More than 60,000 people have downloaded the western Sydney council’s free cooking phone app, Love Your Leftovers, since it was launched in 2013, including people from countries as far flung as Uganda, China, Canada, Jordan, the UK and Norway.
The app is stuffed full of recipes ideally suited to using up leftovers, like chicken fried rice, bubble and squeak, rice custard or chicken curry. It also gives information on how to store fresh food and leftover ingredients so that they keep longer.
Food waste is a serious issue and a serious burden on councils that deal with it. NSW residents throw away more than $2.5 billion worth of edible food a year, which amounts to a horrific 800,000 tonnes of dumped food and takes up one-third of the space in household garbage bins.

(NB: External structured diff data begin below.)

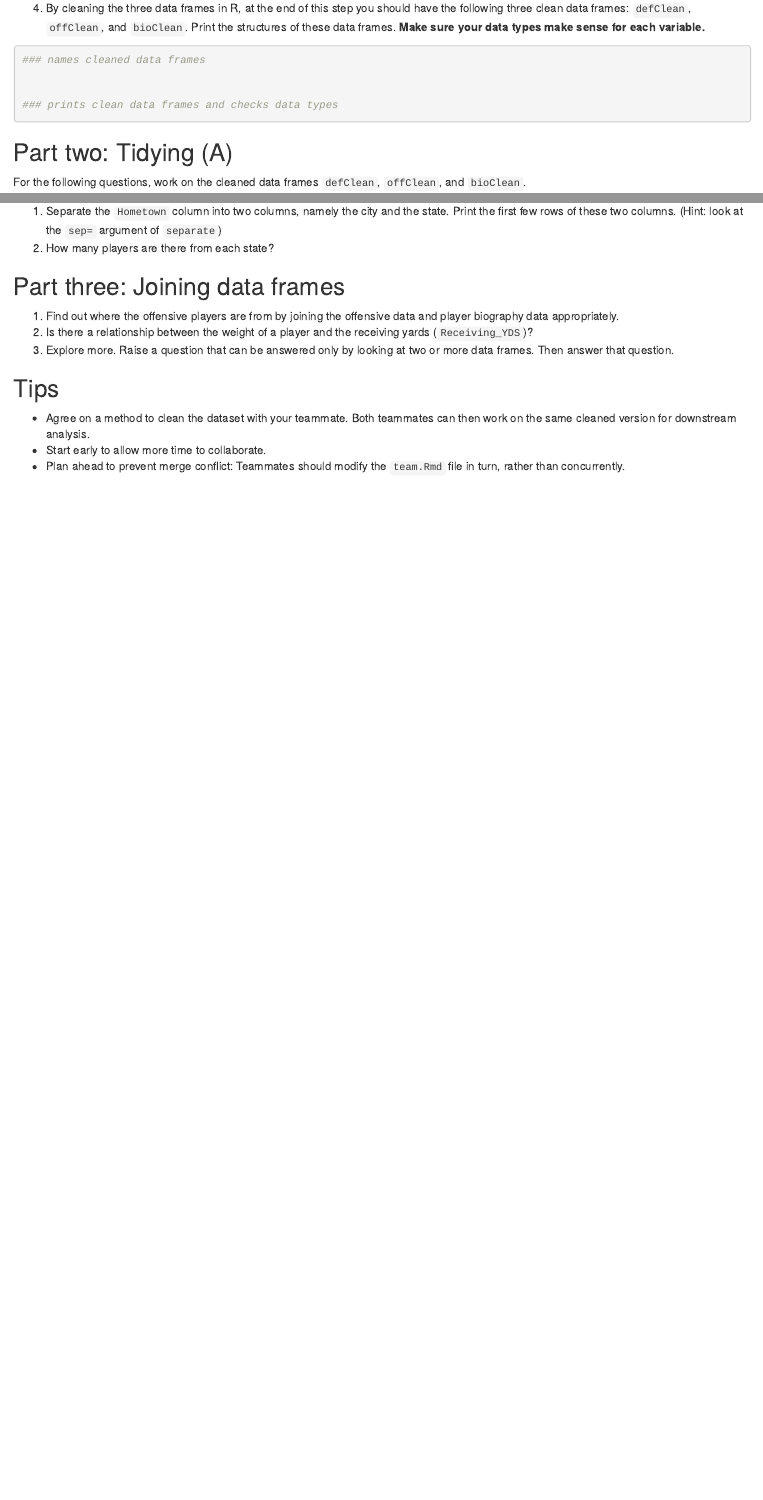
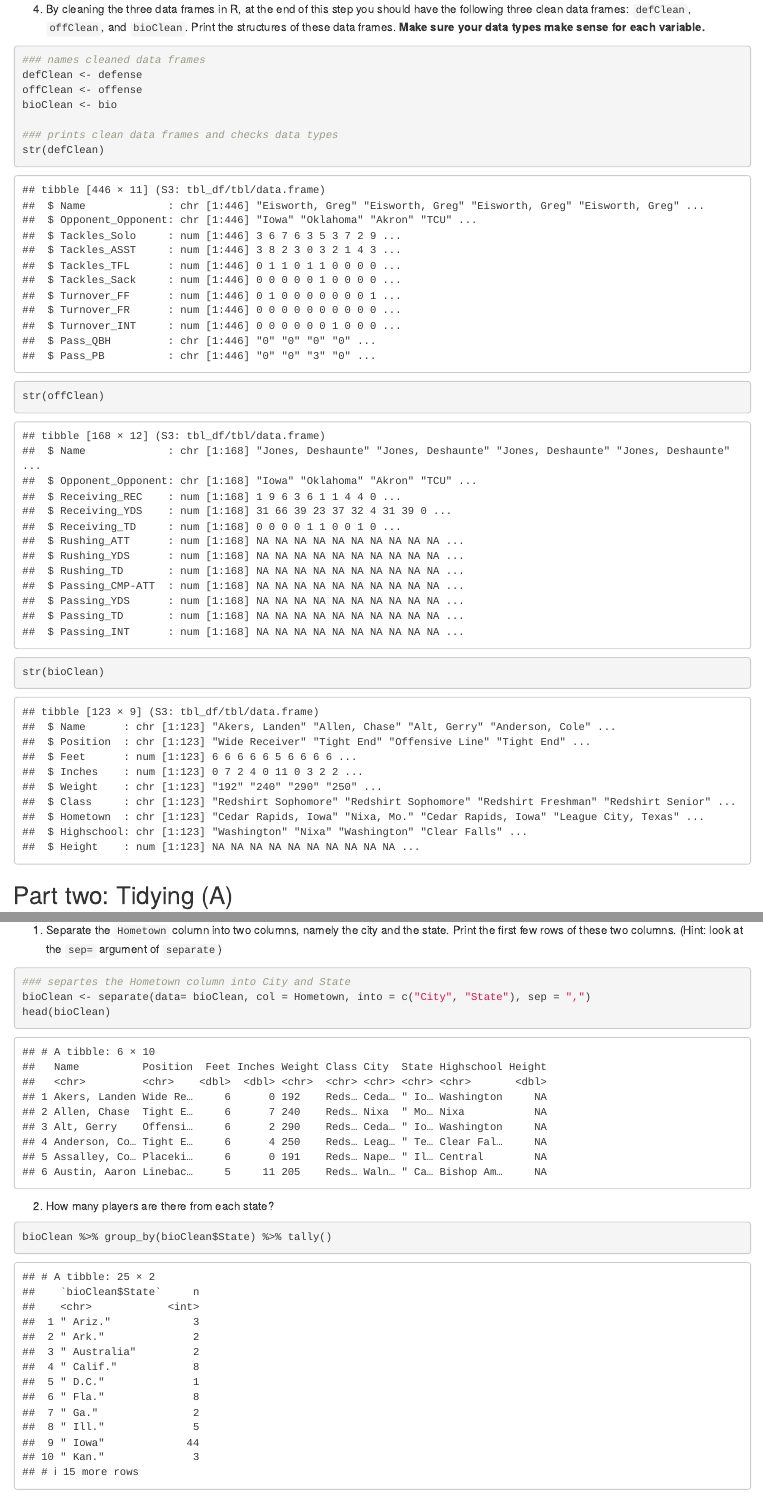
Before and after one commit to Cygorp/ds202_lab4, an R Markdown document (team.Rmd): the page in a window 1100 px wide, from 4280 px down before the commit and from 4690 px down after it, so that both start at the same text, and a second part further down, joined at a grey line. Rendered offline with R 4.5, knitr and Pandoc, with nearby package versions; some code elsewhere in the file could not run offline; common packages that the code uses without loading them are loaded.

Commit message:
did part 2 (#1 on part 1 still needs work)

````diff
--- a/team.Rmd
+++ b/team.Rmd
@@ -124,3 +125,6 @@ str(bio)
 4. By cleaning the three data frames in R, at the end of this step you should have the following three clean data frames: `defClean`, `offClean`, and `bioClean`. Print the structures of these data frames. **Make sure your data types make sense for each variable.**
 ``` {r}
 ### names cleaned data frames
+defClean <- defense
+offClean <- offense
+bioClean <- bio
@@ -128,6 +131,8 @@ str(bio)
 
 ### prints clean data frames and checks data types
-
+str(defClean)
+str(offClean)
+str(bioClean)
 
 ```
 
@@ -146,8 +151,15 @@ For the following questions, work on the cleaned data frames `defClean`, `offCle
 Now let's turn our attention to the player biography `bioClean`.
 
 1. Separate the `Hometown` column into two columns, namely the city and the state. Print the first few rows of these two columns. (Hint: look at the `sep=` argument of `separate`)
+``` {r}
+### separtes the Hometown column into City and State
+bioClean <- separate(data= bioClean, col = Hometown, into = c("City", "State"), sep = ",")
+head(bioClean)
+```
 2. How many players are there from each state?
-
+``` {r}
+bioClean %>% group_by(bioClean$State) %>% tally()
+```
 
 ## Part three: Joining data frames
 
````
Also changed, not shown: team.Rmd (6 more changed lines).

The Love Your Leftovers app is a light-hearted response to this serious issue and it grew out of a recipe book of the same name produced by the western Sydney Council in 2011 after the council decided to attack food waste and contact locals to ask them for imaginative recipes using leftovers.
They made a particular effort to find older residents who might remember recipes handed down by their parents or grandparents from the Depression era, where people were forced to use every scrap of food wisely and their leftovers creatively. Residents were also asked for tips on preserving food.
Carmen Bennett, a Waste Education Officer at Holroyd Council, said the app had brought the cookbook to life and made it much more interactive.
“The app is a digital version of the cookbook. It allows people to look at the recipes and to put in your leftover ingredients [and search] or put in a category, like cakes or savoury. It has photos of the recipes and it encourages people to submit their own recipes,” Ms Bennett said.
Brooke Littman, also a Waste Education Officer at the council, said the app targeted a different audience that may not be aware of the cookbook: 18 to 24-year-olds, young families and wealthy households.
Ms Littman has been trying out some of the recipes herself.
“I’ve got a few favourites. I cook the pastizzi triangles and put them in the oven. The kids really like those, that’s probably their favourite, but even just making garlic bread with a bit of garlic butter.”
The app is currently available for iPhones and iPads but the council hopes to secure funding to develop it for Android phones in the future and to publicise more widely.
The app and the recipe book were funded under the NSW Environmental Protection Agency’s Love Food Hate Waste program and has been named by City of Sydney’s Green Villages website as one of its top 10 green apps.
Comment below to have your say on this story.
If you have a news story or tip-off, get in touch at email@example.com.
Sign up to the Government News newsletter